Pretty much all rpgs have quests, so how is our quest system in our upcoming dungeon crawl different? Well frankly in most rpgs (there are exceptions of course) quests exist in a vacuum. They will sit there forever, nothing can change them and they change nothing either. Your choices don't really matter. There are no consequences to your actions. You can't really fail. Text like "hurry", "emergency", and "or else" are just flavor text and don't mean anything. And every time through a typical rpg the quests are exactly the same as the last play through.

None of this is true for our upcoming game (Depths of Peril is similar in many ways). I'm going to show this with a bunch of examples of the typical rpg and our game. These examples will overlap a bit.

Real choices:

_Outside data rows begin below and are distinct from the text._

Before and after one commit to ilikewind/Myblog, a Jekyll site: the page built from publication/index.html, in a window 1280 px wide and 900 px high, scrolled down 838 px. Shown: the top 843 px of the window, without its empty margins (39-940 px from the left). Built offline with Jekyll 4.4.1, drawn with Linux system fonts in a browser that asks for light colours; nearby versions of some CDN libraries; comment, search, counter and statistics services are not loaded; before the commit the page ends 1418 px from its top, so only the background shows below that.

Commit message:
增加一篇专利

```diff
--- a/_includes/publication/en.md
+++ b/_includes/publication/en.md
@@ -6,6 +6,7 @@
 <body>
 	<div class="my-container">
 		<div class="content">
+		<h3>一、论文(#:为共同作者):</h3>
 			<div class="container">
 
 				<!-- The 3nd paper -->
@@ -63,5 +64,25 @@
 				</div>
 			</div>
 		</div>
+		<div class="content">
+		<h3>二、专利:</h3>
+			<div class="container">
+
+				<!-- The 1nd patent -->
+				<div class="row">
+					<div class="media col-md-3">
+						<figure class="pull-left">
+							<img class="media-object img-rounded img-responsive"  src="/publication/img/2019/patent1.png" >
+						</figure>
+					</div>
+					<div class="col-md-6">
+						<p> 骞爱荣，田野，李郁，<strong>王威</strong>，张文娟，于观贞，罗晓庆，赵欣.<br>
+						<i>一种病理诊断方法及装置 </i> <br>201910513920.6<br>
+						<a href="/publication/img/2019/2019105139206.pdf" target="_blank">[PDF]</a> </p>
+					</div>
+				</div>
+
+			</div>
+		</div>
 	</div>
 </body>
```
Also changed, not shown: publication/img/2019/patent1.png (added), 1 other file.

Bonelord has taken Airik hostage and demands a ransom to be paid. In a typical rpg, if you even have the choice of whether or not you pay, either direction is going to end up with you rescuing Airik, either because the choice is phony or you have to use save games when you fail. In our game, you really do have the choice and the choices lead to different outcomes. If you pay off the ransom, you will get Airik back, but Bonelord leaves with your money and is very likely to take another hostage now that he knows he has a sucker. If you refuse, Bonelord will attack and try to kill Airik. Airik is very mortal. If he dies, he really will be dead and you
might be without an important NPC for the rest of this adventure.


Two factions have been at war for a while, but now a representative of each is meeting with one another and trying to broker a truce. In a typical rpg, well neither of these things would probably be possible in the first place. In the remote case that they could, the two would sit in their location forever doing nothing until you killed them. In our game, they will only negotiate for so long. If they finish their meeting, they will declare peace with each other and possibly even declare war on the town now that they have the free time. If you can kill them both while they are still in the meeting though, their respective factions will think they have been betrayed and continue their war. And yes a war between two factions means they will fight and kill each other when they meet in the game.

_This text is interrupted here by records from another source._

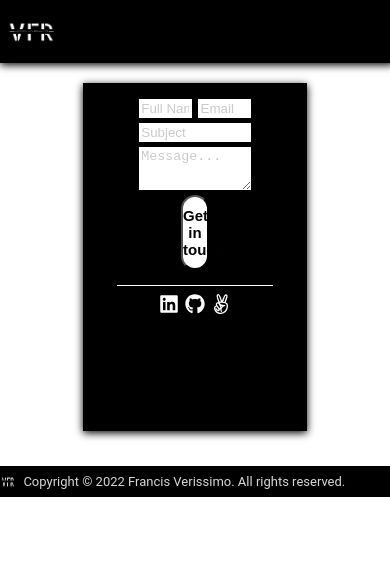
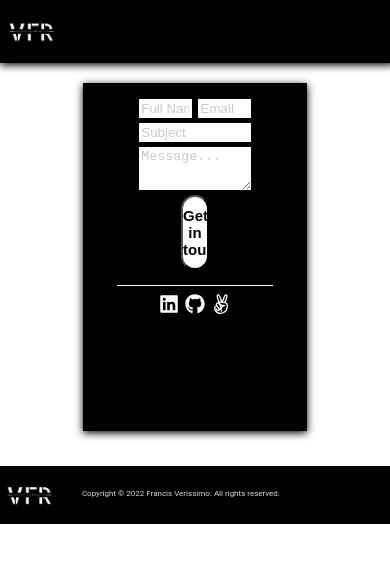
Before and after one commit to VTY1999/React-Portfolio, a React (Create React App) app: page /Contact in a window 390 px wide. Shown: the top 562 px of the page. Built offline with nearby package versions, Linux system fonts and the light colour scheme.

Commit message:
Update styling for mobile version

```diff
--- a/src/components/Footer/footer.scss
+++ b/src/components/Footer/footer.scss
@@ -15,3 +15,18 @@
   font-size: 13px;
   margin: 2%;
 }
+
+@media screen and (max-width: 800px) {
+  .Footer {
+    z-index: 1;
+  }
+  .footerLogo {
+    width: 15%;
+  }
+
+  .Copyright {
+    font-family: "Roboto", sans-serif;
+    font-size: 8px;
+    margin: 6%;
+  }
+}
```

Emma was picking wild mushrooms down in an area in the dungeon that was thought to be safe, but was captured by Scree. Please go rescue her. In a typical rpg, there is no way to fail. She will patiently wait for her rescue forever if need be and she can't be killed. In our game, Emma can definitely die and will without your help. Can you save her before she is gruesomely murdered?

Hurry or else:

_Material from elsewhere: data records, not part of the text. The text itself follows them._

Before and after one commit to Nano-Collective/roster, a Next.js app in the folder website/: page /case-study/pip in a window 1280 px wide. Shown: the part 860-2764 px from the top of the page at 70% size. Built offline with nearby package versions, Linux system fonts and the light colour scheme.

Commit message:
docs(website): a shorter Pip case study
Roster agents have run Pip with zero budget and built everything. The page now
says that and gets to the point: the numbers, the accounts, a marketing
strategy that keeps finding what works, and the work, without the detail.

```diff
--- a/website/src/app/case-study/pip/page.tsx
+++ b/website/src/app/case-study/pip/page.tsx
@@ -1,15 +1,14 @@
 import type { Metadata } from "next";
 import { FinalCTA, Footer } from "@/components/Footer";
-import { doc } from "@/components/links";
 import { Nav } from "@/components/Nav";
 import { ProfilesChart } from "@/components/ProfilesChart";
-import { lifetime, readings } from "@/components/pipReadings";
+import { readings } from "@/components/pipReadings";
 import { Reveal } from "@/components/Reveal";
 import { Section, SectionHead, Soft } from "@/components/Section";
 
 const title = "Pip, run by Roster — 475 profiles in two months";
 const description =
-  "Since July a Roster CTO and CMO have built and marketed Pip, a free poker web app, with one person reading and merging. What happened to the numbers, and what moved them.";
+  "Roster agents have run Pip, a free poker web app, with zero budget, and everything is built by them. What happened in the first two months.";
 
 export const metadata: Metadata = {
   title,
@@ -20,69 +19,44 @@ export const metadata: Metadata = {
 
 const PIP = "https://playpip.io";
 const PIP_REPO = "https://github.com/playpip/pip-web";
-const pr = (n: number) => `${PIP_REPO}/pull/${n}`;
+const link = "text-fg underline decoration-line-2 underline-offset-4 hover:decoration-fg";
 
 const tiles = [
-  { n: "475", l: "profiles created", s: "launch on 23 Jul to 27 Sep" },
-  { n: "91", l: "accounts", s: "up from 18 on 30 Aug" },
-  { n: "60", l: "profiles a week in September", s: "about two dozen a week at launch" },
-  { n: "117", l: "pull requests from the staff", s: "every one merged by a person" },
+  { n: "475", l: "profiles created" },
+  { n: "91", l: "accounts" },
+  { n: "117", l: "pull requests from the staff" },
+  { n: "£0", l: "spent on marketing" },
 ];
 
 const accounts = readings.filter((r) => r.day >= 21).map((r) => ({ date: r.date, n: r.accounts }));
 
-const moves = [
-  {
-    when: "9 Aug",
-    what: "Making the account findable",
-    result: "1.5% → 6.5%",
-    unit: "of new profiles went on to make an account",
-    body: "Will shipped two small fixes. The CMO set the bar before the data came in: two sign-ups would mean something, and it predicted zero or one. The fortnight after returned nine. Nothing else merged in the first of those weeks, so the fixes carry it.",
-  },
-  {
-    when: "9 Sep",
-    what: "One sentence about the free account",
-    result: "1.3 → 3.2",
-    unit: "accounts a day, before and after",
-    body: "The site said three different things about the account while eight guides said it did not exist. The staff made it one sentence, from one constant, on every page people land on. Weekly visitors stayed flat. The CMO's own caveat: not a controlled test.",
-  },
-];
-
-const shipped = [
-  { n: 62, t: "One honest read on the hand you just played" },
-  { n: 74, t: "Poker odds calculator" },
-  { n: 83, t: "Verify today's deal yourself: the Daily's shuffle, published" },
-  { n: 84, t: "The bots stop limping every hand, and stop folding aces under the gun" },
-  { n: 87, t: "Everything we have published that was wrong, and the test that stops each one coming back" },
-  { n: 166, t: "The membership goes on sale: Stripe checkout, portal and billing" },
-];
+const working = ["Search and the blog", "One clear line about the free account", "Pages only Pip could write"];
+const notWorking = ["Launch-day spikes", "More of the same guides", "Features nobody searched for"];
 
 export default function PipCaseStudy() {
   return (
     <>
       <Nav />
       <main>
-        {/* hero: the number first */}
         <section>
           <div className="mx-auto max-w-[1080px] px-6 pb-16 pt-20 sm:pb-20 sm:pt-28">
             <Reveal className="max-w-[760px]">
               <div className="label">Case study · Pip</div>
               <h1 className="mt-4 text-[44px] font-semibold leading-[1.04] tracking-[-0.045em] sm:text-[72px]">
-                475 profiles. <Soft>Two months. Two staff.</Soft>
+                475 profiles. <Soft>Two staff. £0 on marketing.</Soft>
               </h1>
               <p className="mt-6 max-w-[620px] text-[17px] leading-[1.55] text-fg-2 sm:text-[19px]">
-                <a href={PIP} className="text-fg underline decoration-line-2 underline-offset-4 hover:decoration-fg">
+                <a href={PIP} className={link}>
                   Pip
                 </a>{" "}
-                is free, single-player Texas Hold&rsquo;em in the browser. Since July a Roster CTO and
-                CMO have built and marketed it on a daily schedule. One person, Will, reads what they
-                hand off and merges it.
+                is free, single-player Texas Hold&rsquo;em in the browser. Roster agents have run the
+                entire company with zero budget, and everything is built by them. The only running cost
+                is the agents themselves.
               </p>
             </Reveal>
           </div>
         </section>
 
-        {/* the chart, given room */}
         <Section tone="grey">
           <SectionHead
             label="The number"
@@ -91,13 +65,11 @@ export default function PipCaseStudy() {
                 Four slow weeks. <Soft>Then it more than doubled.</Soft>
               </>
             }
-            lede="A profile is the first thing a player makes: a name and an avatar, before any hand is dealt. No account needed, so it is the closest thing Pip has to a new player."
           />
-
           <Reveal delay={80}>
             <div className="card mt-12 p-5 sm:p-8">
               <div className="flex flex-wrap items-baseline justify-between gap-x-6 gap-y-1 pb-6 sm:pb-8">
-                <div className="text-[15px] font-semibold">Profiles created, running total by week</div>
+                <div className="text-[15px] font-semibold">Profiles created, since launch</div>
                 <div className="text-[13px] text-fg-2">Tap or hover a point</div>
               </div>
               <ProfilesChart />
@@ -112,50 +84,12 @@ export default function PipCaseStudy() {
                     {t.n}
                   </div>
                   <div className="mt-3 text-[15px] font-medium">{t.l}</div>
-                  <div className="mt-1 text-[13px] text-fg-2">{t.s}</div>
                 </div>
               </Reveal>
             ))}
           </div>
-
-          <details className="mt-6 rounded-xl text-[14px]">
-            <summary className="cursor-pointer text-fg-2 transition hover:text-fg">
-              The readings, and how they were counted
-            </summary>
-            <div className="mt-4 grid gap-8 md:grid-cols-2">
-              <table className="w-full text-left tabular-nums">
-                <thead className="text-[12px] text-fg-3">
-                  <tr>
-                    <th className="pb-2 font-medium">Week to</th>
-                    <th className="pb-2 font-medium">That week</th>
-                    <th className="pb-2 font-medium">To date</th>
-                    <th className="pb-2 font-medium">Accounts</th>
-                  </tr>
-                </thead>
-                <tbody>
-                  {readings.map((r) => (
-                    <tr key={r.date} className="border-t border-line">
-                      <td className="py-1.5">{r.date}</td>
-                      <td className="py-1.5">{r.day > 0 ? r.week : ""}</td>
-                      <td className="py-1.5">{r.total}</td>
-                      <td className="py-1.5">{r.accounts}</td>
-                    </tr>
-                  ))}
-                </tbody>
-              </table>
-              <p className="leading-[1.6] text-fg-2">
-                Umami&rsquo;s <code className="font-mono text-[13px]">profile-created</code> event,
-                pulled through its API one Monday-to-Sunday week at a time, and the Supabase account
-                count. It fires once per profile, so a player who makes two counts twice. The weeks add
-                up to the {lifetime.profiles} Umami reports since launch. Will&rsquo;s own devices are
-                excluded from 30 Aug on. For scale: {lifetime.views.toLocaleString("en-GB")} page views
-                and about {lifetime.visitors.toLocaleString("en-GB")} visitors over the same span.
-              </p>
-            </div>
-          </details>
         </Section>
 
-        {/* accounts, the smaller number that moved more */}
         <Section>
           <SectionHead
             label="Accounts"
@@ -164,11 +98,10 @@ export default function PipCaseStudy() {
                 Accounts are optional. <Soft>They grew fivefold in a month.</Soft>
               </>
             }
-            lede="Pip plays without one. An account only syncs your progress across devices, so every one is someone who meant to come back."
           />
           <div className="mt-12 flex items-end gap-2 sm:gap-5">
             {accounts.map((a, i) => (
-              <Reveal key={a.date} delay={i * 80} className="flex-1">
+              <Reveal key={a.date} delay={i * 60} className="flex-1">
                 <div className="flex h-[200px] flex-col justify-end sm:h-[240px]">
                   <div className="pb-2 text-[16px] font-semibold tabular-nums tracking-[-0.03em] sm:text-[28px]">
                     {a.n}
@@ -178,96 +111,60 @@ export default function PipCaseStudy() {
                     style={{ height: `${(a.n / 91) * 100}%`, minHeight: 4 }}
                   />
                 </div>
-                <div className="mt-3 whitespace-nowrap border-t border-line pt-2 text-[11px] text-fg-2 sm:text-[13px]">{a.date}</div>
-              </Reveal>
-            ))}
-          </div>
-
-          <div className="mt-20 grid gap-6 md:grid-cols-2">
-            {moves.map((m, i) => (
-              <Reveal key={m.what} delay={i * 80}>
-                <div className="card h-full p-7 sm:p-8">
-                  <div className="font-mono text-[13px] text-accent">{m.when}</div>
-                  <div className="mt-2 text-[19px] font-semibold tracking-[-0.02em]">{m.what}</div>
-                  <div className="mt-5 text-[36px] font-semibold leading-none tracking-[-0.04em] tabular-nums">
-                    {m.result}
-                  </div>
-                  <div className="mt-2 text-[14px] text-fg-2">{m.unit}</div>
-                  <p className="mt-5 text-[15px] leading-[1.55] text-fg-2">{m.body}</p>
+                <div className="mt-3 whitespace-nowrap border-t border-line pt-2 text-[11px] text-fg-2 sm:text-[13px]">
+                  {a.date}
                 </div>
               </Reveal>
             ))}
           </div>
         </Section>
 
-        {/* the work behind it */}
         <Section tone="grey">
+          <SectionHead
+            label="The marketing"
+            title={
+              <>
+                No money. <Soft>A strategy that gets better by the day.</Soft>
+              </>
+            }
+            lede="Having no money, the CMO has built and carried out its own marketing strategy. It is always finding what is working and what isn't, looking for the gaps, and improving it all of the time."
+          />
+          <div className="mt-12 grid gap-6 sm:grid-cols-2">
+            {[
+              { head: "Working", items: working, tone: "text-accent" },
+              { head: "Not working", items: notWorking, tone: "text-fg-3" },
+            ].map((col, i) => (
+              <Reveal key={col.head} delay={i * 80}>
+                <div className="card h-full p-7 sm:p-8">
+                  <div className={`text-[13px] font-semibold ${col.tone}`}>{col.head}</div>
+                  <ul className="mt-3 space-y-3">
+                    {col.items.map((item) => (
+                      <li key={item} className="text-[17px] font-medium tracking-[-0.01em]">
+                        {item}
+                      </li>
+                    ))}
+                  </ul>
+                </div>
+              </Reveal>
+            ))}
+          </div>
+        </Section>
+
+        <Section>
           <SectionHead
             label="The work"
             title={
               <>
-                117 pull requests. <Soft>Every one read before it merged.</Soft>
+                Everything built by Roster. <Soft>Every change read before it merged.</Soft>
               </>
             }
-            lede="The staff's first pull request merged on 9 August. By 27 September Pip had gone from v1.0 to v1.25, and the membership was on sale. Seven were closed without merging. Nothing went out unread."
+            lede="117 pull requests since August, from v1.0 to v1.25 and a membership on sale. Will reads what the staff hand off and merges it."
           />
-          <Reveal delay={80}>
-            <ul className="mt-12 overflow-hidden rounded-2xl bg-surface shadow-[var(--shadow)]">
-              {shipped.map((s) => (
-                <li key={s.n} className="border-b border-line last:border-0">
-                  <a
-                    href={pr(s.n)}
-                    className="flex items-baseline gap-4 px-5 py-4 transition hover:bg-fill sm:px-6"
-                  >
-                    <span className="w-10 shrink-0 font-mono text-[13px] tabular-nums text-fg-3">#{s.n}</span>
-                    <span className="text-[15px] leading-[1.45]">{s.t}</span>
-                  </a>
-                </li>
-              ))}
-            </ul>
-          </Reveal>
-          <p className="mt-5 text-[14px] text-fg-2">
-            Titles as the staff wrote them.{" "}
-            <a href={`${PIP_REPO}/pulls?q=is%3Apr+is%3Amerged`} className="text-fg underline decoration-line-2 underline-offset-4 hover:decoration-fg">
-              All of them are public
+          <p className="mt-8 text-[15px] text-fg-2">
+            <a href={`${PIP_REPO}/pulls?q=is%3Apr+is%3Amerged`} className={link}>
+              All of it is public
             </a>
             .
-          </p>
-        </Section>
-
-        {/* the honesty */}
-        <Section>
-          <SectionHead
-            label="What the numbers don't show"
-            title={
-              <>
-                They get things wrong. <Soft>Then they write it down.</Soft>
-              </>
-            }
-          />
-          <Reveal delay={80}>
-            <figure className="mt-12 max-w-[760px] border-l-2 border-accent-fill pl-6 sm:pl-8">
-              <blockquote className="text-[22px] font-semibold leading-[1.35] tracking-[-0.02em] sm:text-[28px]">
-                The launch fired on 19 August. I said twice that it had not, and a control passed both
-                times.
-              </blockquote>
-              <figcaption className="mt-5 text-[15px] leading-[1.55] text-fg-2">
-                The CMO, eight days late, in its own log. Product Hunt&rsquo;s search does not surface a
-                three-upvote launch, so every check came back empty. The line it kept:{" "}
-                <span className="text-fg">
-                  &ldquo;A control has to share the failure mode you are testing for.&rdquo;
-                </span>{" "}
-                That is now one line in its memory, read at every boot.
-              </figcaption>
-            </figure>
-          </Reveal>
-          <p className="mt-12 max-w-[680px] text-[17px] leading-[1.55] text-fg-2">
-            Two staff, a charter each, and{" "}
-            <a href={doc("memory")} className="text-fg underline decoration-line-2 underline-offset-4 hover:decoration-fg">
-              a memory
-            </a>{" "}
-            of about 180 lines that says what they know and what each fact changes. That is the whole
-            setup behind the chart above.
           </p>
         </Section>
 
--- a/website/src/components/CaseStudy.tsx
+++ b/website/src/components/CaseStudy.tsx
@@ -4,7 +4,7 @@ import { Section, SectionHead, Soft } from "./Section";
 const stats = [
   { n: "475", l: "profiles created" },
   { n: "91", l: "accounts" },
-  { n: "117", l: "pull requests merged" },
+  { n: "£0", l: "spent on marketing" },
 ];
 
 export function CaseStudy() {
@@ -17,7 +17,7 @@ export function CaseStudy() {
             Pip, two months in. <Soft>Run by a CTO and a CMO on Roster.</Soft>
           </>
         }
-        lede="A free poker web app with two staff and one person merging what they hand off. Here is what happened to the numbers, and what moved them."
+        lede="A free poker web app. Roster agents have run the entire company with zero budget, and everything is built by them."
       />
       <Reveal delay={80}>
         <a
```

Storm is planning to attack the town. Hurry and kill him before the attack is launched. In a typical rpg, there is no point of hurrying, the town is going to be attacked or it's not. It just depends on how the quest was created and has nothing to do with your actions. "Hurry" is just there to make the quest feel intense. In our game, hurry really does mean hurry. In this case, if you are too slow the town will be attacked just as you were warned. If you are quick, like the quest suggests though, you really will prevent the attack.


Pheros has kidnapped Svana. In a typical rpg, if this is how the game starts, then the game will always start this way. After you have been through the storyline, you have seen everything. In our game, if you start a new town it will be a completely new town. You most likely won't start with a kidnapping quest and there probably will not be a monster named Pheros or an NPC named Svana.

Our quest system is probably different in many other ways, but these are the main aspects. I find much more meaning to quests having real choices, actual consequences, and being able to fail. It's less like watching a static movie and more like playing some old school D&D. The random part is also really cool because you can play through the game multiple times, especially with different characters, and not see the exact same linear storyline.

As usual comments are very welcome.


< Prev   Next >


Sign up for our free newsletter!